1. A detergent composition comprising a mixture of an N-alkyl beta-aminopropionate alkali metal salt in which the alkyl group contains from 16 to 18 carbon atoms and a dodecylbenzene sulfonate alkali metal salt and in which N-alkyl beta-aminopropionate constitutes from 1 to 25% by weight of the combined weight of the dodecylbenzene sulfonate and the N-alkyl beta-aminopropionate.

2. Composition according to claim 1 in which N-alkyl fi-aminopropionate constitutes approximately 5% of the combined weight of the dodecyl benzene sulfonate and the N-alkyl fi-aminopropionate and said alkali metal salt is sodium.

3. A detergent composition comprising approximately 5 parts by weight of hexadecyl B-aminopropionate alkali metal salt and approximately 95 parts of a dodecylbenzene sulfonate alkali metal salt.

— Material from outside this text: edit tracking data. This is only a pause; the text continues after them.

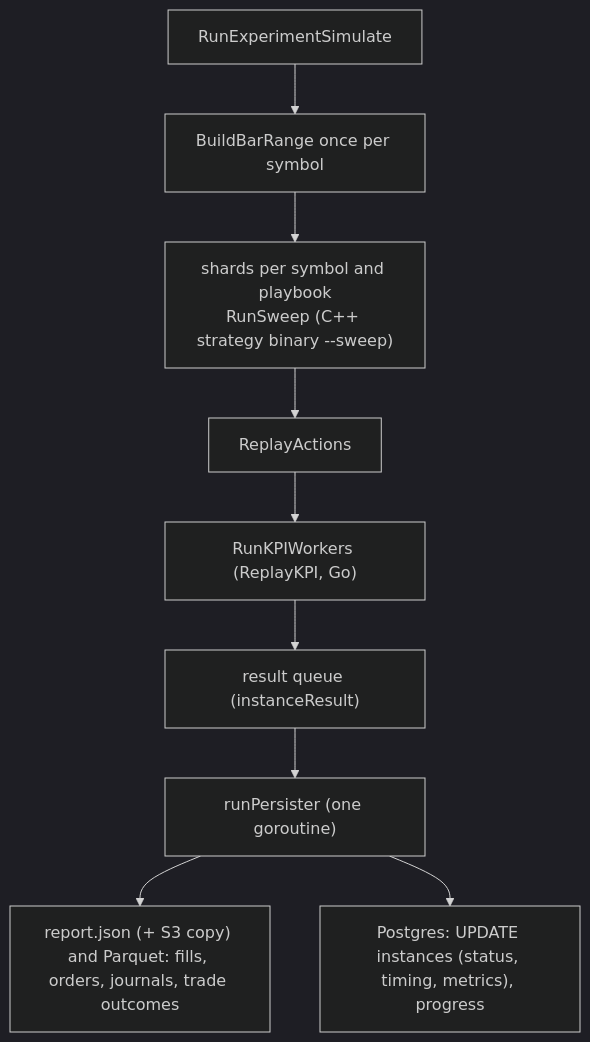
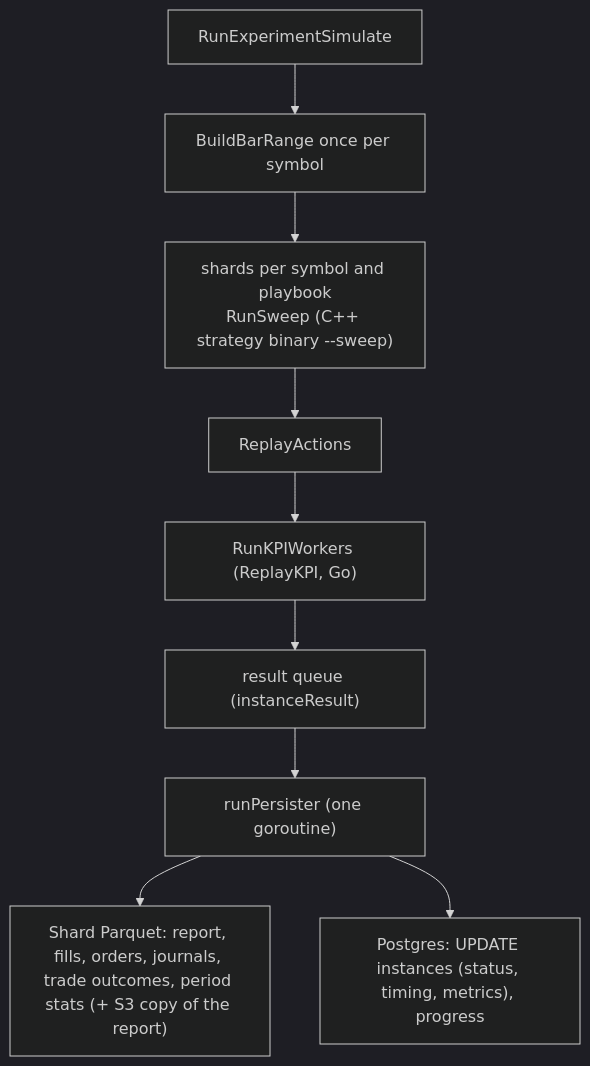
Before and after one commit to MaxBernstetter/dagobert: the second of 4 diagrams in docs/architecture/experiment-data-flow.md, drawn with Mermaid (dark theme). The commit also changed other lines of this file and 40 other files, not shown here.

First line of the commit message:
Write instance outputs as shard files: one Parquet per datatype, a row group per instance

````diff
--- a/docs/architecture/experiment-data-flow.md
+++ b/docs/architecture/experiment-data-flow.md
@@ -40,11 +40,11 @@
 ```mermaid
 flowchart TD
     S["RunExperimentSimulate"] --> C1["BuildBarRange once per symbol"]
     C1 --> C2["shards per symbol and playbook<br/>RunSweep (C++ strategy binary --sweep)"]
     C2 --> C3["ReplayActions"]
     C3 --> C4["RunKPIWorkers (ReplayKPI, Go)"]
     C4 --> Q["result queue (instanceResult)"]
     Q --> PS["runPersister (one goroutine)"]
-    PS --> R["report.json (+ S3 copy) and Parquet: fills, orders, journals, trade outcomes"]
+    PS --> R["Shard Parquet: report, fills, orders, journals, trade outcomes, period stats (+ S3 copy of the report)"]
     PS --> PG["Postgres: UPDATE instances (status, timing, metrics), progress"]
 ```
````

4. A detergent composition comprising approximately 5 parts by weight of octadecyl S-aminopropionate alkali metal salt and approximately 95 parts of a dodecylbenzene sulfonate alkali metal salt.

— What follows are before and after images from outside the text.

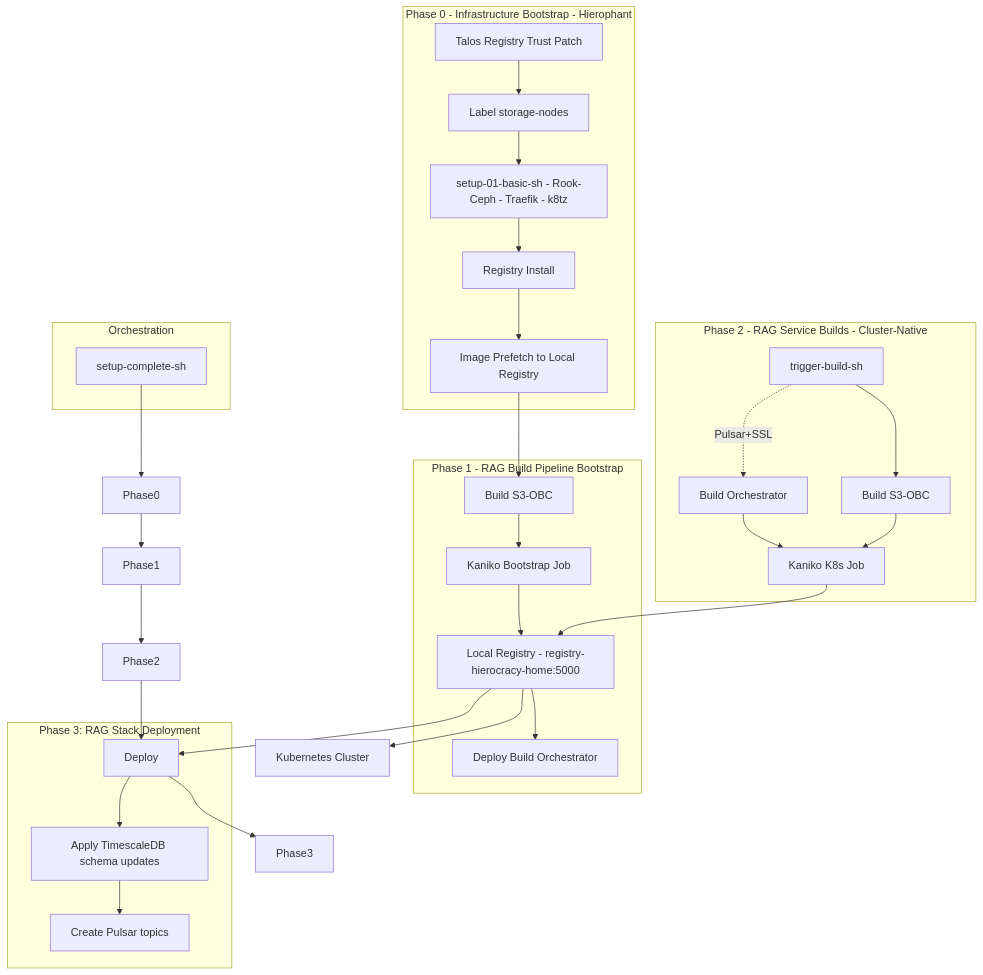
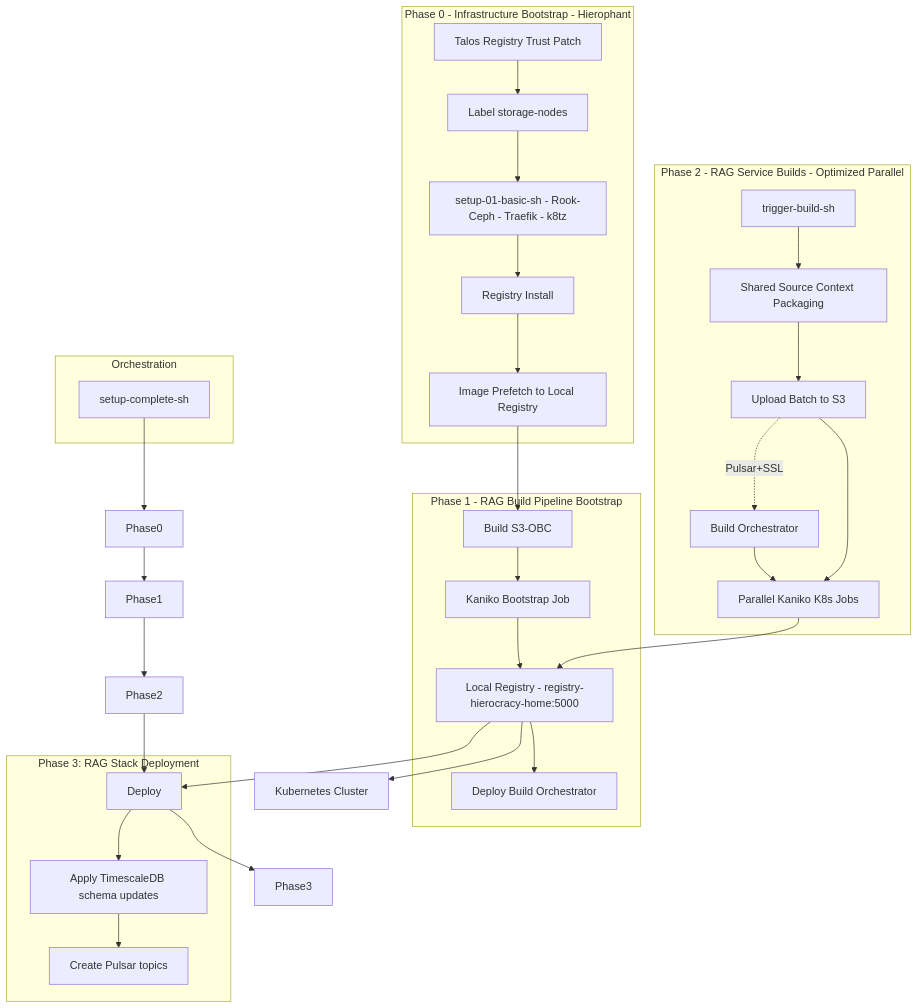
One commit to coppergate/RAG-CRD-BUILD changed the diagram in RAG-Build-Flow.mmd. Above: the diagram before and after it, drawn with Mermaid. The commit also changed 70 other files, not shown here.

```diff
--- a/RAG-Build-Flow.mmd
+++ b/RAG-Build-Flow.mmd
@@ -1,40 +1,41 @@
 flowchart TD
     subgraph "Phase 0 - Infrastructure Bootstrap - Hierophant"
         Talos[Talos Registry Trust Patch] --> Labels[Label storage-nodes]
         Labels --> Basic[setup-01-basic-sh - Rook-Ceph - Traefik - k8tz]
         Basic --> Reg[Registry Install]
         Reg --> Prefetch[Image Prefetch to Local Registry]
     end
 
     subgraph "Phase 1 - RAG Build Pipeline Bootstrap"
         Prefetch --> S3_1[Build S3-OBC]
         S3_1 --> BootstrapJob[Kaniko Bootstrap Job]
         BootstrapJob --> RegistryNode[Local Registry - registry-hierocracy-home:5000]
         RegistryNode --> OrchDeploy[Deploy Build Orchestrator]
     end
 
-    subgraph "Phase 2 - RAG Service Builds - Cluster-Native"
-        Trigger[trigger-build-sh] --> S3_2[Build S3-OBC]
-        Trigger -.->|Pulsar+SSL| Orch[Build Orchestrator]
-        Orch --> Kaniko[Kaniko K8s Job]
+    subgraph "Phase 2 - RAG Service Builds - Optimized Parallel"
+        Trigger[trigger-build-sh] --> Package[Shared Source Context Packaging]
+        Package --> S3_2[Upload Batch to S3]
+        S3_2 -.->|Pulsar+SSL| Orch[Build Orchestrator]
+        Orch --> Kaniko[Parallel Kaniko K8s Jobs]
         S3_2 --> Kaniko
         Kaniko --> RegistryNode
     end
 
     subgraph "Phase 3: RAG Stack Deployment"
     RegistryNode --> Deploy
         Deploy --> Migrate[Apply TimescaleDB schema updates]
         Migrate --> TopicInit[Create Pulsar topics]
     end
 
     RegistryNode --> K8s[Kubernetes Cluster]
 
     subgraph "Orchestration"
         Setup[setup-complete-sh]
     end
 
     Setup --> Phase0
     Phase0 --> Phase1
     Phase1 --> Phase2
     Phase2 --> Deploy
     Deploy --> Phase3
```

5. A detergent composition comprising a mixture of an N-alkyl fi-aminopropionate alkali metal salt, in which the alkyl group contains from 16 'to 18 carbon atoms and a dodecylbenzene sulfonate alkali metal salt and in which N-alkyl ,G-aminopropionate constitutes from 1 to by weight of the combined weight of the alkylaryl sulfonate and the N-alkyl B-aminopropionate, and from 80% of an alkali metal polyphosphate.

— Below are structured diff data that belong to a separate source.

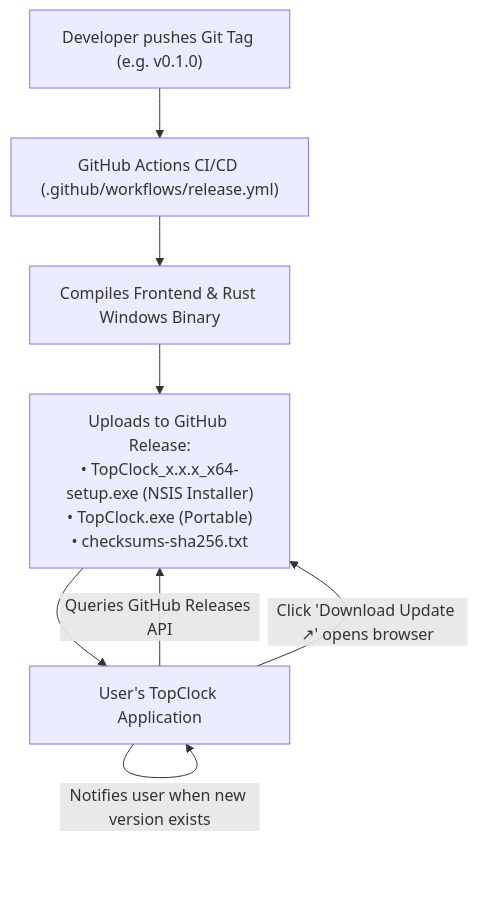
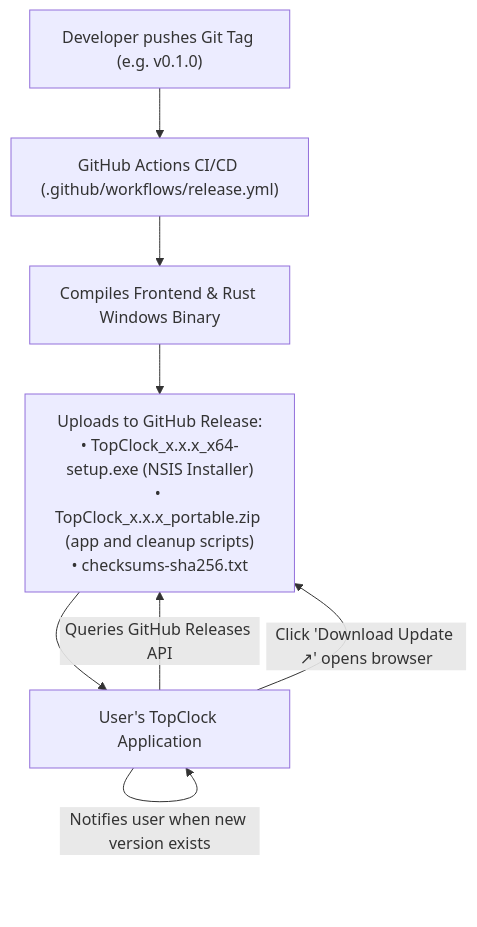
The diagram in doc/feature/UPDATE_SYSTEM.md (tbkmax/TopClock), drawn with Mermaid before and after one commit. The commit also changed other lines of this file and 9 other files, not shown here.

````diff
--- a/doc/feature/UPDATE_SYSTEM.md
+++ b/doc/feature/UPDATE_SYSTEM.md
@@ -11,10 +11,10 @@
 ```mermaid
 flowchart TD
     A["Developer pushes Git Tag (e.g. v0.1.0)"] --> B["GitHub Actions CI/CD (.github/workflows/release.yml)"]
     B --> C["Compiles Frontend & Rust Windows Binary"]
-    C --> D["Uploads to GitHub Release:\n• TopClock_x.x.x_x64-setup.exe (NSIS Installer)\n• TopClock.exe (Portable)\n• checksums-sha256.txt"]
+    C --> D["Uploads to GitHub Release:\n• TopClock_x.x.x_x64-setup.exe (NSIS Installer)\n• TopClock_x.x.x_portable.zip (app and cleanup scripts)\n• checksums-sha256.txt"]
     D --> E["User's TopClock Application"]
     E -->|Queries GitHub Releases API| D
     E -->|Notifies user when new version exists| E
     E -->|Click 'Download Update ↗' opens browser| D
 ```
````
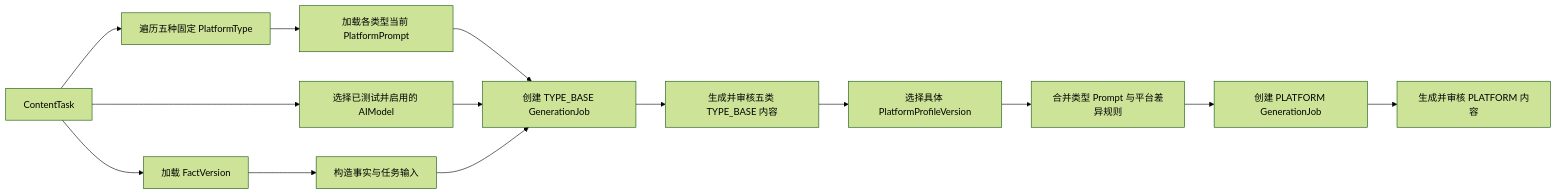
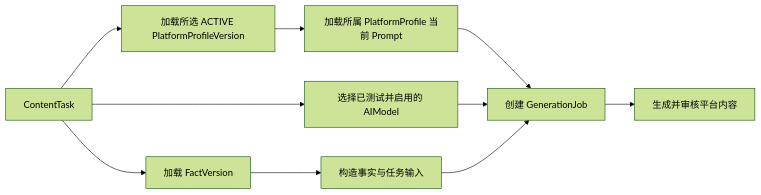
The third of 4 diagrams in docs/GEO多平台内容运营系统方案设计.md (ccisnoxx/partsignal), drawn with Mermaid (forest theme) before and after one commit. The commit also changed other lines of this file and 109 other files, not shown here.

````diff
--- a/docs/GEO多平台内容运营系统方案设计.md
+++ b/docs/GEO多平台内容运营系统方案设计.md
@@ -473,16 +448,12 @@
 ```mermaid
 flowchart LR
     A[ContentTask] --> B[加载 FactVersion]
-    A --> C[遍历五种固定 PlatformType]
-    C --> D[加载各类型当前 PlatformPrompt]
+    A --> C[加载所选 ACTIVE PlatformProfileVersion]
+    C --> D[加载所属 PlatformProfile 当前 Prompt]
     A --> E[选择已测试并启用的 AIModel]
     B --> F[构造事实与任务输入]
-    D --> G[创建 TYPE_BASE GenerationJob]
+    D --> G[创建 GenerationJob]
     E --> G
     F --> G
-    G --> H[生成并审核五类 TYPE_BASE 内容]
-    H --> I[选择具体 PlatformProfileVersion]
-    I --> J[合并类型 Prompt 与平台差异规则]
-    J --> K[创建 PLATFORM GenerationJob]
-    K --> L[生成并审核 PLATFORM 内容]
+    G --> H[生成并审核平台内容]
 ```
````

6. A detergent composition comprising a mixture of an N-al-kyl ,B-aminopropionate alkali metal salt, in which the alkyl group contains from 16 to 18 carbon atoms and a dodecylbenzene sulfonate alkali metal salt and in which N-alkyl B-aminopropionate constitutes from 1 to 25 by weight of the combined weight of the alkylaryl sulfonate and the N-alkyl fl-aminopropionate, and from 60-80% sodium tripolyphosphate and tetra sodium pyrophosphate combined.

References Cited in the file of this patent UNITED STATES PATENTS

Patent Citations
Cited PatentFiling datePublication dateApplicantTitle
US2486921 *Oct 16, 1944Nov 1, 1949Procter & GambleDetergent composition
US2619467 *Apr 16, 1949Nov 25, 1952 Detergent mixtures containing
Referenced by
Citing PatentFiling datePublication dateApplicantTitle
US3267135 *Feb 11, 1965Aug 16, 1966Lever Brothers LtdNu-(2-hydroxyalkyl)-nu-methyltaurine-nu-oxides
US3359208 *Jun 23, 1966Dec 19, 1967Lever Brothers LtdDetergent composition
US3442812 *Nov 26, 1965May 6, 1969Colgate Palmolive CoDetergent bars
US3609075 *Jun 25, 1968Sep 28, 1971Procter & GambleCleaning and softening detergent compositions
US3676341 *Mar 15, 1971Jul 11, 1972Colgate Palmolive CoTextile softening compositions
US3844952 *May 3, 1972Oct 29, 1974Procter & GambleDetergent compositions
US3965015 *Sep 19, 1974Jun 22, 1976Colgate-Palmolive CompanyDetergent, an urea or thiourea
US4258063 *Jun 23, 1978Mar 24, 1981Henkel CorporationAmphoteric surfactant, fatty alcohol
US4544494 *Apr 12, 1984Oct 1, 1985Fmc CorporationHomogeneous laundry detergent slurries containing amphoteric surface-active agents
US4946136 *Apr 29, 1988Aug 7, 1990Amphoterics International LimitedAlkylamino and acylamino amphoteric surfactants
Classifications
U.S. Classification510/536, 510/490, 510/127, 510/351, 510/495
International ClassificationC11D3/00, C11D1/22, C11D1/94, C11D1/00
Cooperative ClassificationC11D1/22, A61K8/44, A61K8/466, A61Q5/02, C11D3/001, A61K2800/596, C11D1/94
European ClassificationC11D3/00B3, C11D1/94, A61K8/44, A61Q5/02, A61K8/46F